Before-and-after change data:
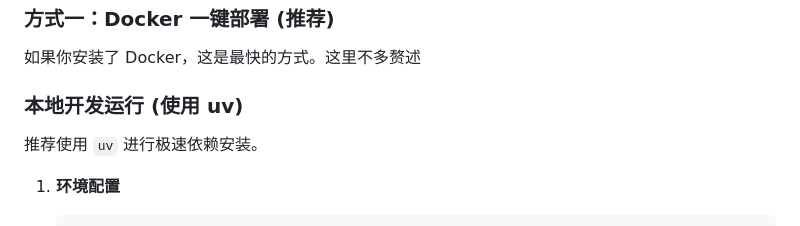
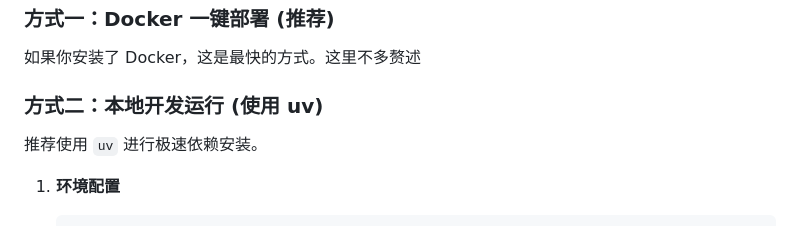
Before and after one commit to TomoriNaoiy/YUIS-, a Markdown page: README.md, the part around one of its changes. Rendered like a GitHub page.

```diff
--- a/README.md
+++ b/README.md
@@ -49,7 +49,7 @@
 
 如果你安装了 Docker，这是最快的方式。这里不多赘述
 
-### 本地开发运行 (使用 uv)
+### 方式二：本地开发运行 (使用 uv)
 
 推荐使用 `uv` 进行极速依赖安装。
 
```
Also changed, not shown: other parts of README.md (+1 -1 lines).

### Problem
In the entries above, which lines hold the string "README"? Report all of them.

### Answer to this task
Before and after one commit to TomoriNaoiy/YUIS-, a Markdown page: README.md, the part around one of its changes. Rendered like a GitHub page.
--- a/README.md
+++ b/README.md
Also changed, not shown: other parts of README.md (+1 -1 lines).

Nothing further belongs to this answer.